By Laura Smith-Spark
BBC News, Kaiserslautern
Good care makes fans behave better, say the volunteers
The World Cup is all about football. But perhaps more than any other, Germany 2006 is also about the fans.
Fifa and its partners have gone to great lengths to ensure the well-being of an estimated one million visitors - many without match tickets - and their efforts seem to be paying dividends.
Despite their grumbles about the difficulties of buying tickets, few fans have had anything but praise for the welcome they have received in Germany.
In each of the host cities, "Fan Embassies" have been set up to greet new arrivals at railway stations and at the big screen viewing areas.
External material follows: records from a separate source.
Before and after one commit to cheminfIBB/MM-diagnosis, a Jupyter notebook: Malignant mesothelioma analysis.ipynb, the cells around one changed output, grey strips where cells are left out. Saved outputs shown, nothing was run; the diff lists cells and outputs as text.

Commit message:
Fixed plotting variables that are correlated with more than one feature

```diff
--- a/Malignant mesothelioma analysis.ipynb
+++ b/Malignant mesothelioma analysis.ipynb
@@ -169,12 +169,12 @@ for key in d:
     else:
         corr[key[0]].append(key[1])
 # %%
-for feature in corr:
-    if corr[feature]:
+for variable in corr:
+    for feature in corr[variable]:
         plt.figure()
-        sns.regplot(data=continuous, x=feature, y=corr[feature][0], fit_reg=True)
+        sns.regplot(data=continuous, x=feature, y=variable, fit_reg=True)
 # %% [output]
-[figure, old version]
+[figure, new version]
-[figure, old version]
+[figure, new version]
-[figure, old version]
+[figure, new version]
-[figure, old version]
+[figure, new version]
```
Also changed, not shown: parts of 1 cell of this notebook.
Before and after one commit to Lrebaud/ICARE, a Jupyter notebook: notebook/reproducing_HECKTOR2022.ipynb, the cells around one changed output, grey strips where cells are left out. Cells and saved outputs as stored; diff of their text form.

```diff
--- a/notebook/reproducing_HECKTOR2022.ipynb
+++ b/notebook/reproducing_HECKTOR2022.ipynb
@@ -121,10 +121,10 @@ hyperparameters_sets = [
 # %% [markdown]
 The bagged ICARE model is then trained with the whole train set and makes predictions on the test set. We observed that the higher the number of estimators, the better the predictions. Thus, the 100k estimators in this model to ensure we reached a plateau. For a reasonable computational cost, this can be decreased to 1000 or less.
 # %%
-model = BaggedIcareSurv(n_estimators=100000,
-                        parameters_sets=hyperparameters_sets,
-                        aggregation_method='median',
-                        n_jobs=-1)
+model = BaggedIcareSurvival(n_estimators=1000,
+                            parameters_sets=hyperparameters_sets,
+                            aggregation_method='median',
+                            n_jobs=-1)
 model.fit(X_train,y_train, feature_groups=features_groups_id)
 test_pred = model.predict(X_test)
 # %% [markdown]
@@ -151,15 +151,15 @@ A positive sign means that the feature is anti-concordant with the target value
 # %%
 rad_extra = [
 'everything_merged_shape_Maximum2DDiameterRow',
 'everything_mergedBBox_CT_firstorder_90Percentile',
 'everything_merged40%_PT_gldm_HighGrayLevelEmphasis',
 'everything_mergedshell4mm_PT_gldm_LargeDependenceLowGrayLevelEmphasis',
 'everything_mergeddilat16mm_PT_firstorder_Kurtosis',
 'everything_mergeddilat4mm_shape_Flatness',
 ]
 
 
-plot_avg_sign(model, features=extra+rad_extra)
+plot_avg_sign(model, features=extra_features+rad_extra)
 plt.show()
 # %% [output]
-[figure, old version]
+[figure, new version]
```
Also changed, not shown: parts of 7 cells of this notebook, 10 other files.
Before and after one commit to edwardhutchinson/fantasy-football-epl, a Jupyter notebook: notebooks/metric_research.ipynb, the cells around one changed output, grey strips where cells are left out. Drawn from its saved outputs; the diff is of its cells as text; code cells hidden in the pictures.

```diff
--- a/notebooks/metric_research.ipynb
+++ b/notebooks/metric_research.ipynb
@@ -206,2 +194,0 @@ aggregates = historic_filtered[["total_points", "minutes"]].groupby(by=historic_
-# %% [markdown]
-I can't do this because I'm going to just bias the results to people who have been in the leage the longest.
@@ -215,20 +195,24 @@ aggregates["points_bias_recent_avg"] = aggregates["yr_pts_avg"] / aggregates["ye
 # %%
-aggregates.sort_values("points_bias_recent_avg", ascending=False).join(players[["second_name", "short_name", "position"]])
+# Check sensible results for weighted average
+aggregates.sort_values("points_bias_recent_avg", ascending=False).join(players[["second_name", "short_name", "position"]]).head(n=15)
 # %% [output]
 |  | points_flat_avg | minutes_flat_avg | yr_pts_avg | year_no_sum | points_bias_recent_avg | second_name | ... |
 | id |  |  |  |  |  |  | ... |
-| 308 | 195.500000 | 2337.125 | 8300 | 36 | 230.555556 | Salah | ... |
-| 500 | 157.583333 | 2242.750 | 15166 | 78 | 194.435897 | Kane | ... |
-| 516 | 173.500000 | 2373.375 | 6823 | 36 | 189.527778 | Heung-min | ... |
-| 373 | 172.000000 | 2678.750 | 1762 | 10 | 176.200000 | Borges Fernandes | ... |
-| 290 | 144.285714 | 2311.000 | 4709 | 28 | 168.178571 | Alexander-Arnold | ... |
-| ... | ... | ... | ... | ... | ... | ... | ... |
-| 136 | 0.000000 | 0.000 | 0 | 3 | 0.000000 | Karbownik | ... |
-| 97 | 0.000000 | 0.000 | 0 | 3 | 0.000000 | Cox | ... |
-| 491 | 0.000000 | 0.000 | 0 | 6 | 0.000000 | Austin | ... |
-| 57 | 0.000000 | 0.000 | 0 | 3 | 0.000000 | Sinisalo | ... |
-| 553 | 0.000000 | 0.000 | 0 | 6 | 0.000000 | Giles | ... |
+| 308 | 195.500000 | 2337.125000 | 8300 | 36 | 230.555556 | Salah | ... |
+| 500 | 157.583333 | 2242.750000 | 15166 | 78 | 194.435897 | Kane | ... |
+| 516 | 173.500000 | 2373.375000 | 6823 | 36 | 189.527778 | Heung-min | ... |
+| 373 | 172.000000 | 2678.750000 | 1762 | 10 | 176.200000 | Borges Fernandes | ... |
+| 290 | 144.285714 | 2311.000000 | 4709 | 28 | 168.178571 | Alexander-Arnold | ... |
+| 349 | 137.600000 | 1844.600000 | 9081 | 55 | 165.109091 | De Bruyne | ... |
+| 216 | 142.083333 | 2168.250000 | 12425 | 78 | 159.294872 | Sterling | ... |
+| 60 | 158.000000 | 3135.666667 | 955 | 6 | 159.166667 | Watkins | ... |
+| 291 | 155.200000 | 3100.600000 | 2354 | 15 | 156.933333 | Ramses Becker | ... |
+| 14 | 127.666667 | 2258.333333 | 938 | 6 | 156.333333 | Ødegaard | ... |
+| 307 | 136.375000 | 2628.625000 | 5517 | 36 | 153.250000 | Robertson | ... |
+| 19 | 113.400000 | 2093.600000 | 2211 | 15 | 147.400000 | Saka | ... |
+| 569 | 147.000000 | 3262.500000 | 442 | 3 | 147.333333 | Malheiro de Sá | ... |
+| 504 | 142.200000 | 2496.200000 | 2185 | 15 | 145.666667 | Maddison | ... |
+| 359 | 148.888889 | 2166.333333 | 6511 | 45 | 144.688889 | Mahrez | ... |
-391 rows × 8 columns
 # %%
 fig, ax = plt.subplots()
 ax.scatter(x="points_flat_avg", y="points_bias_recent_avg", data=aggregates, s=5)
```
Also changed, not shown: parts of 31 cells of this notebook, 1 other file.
Teams of volunteers - recruited from across Germany for their language skills - hand out maps and advice on anything from where to stay to how to find a doctor.
Silke Mayer, 24, from near Weinheim, is one of about 1,000 volunteers of all ages staffing the fan embassies in Kaiserslautern.
She says: "I worked on the day Australia played Japan here and it was really busy - but they were all nice to each other and making jokes.
"I think people have come closer together because of the World Cup."
The volunteers' pre-tournament training had included recognising people's cultural differences, she said, so they knew to expect the openness of Australians and the greater reserve of the Japanese.
"One Australian guy asked me to marry him," Silke says. "I told him it had been only five minutes and maybe it was a little quick. It was funny - they like to flirt a little."
She is working part-time, making it possible to volunteer for a couple of days each week.
"I thought - this is the only time in my life I am going to be able to do something like this and if I don't I will regret it. It's been amazing."
Fellow volunteer Hadi Adisurya Kang, from Jakarta in Indonesia, decided to volunteer while studying Japanese, French and Korean in Saarbrucken.
With Chinese, Indonesian, English and German already under his belt, the 20-year-old is equipped to help fans from almost anywhere in the world.
Like the other volunteers, he applied last year and went through an interview process to win a place on the Fifa-run programme.
"It's super - I think to be part of the world's greatest sports event is an honour for me," he says.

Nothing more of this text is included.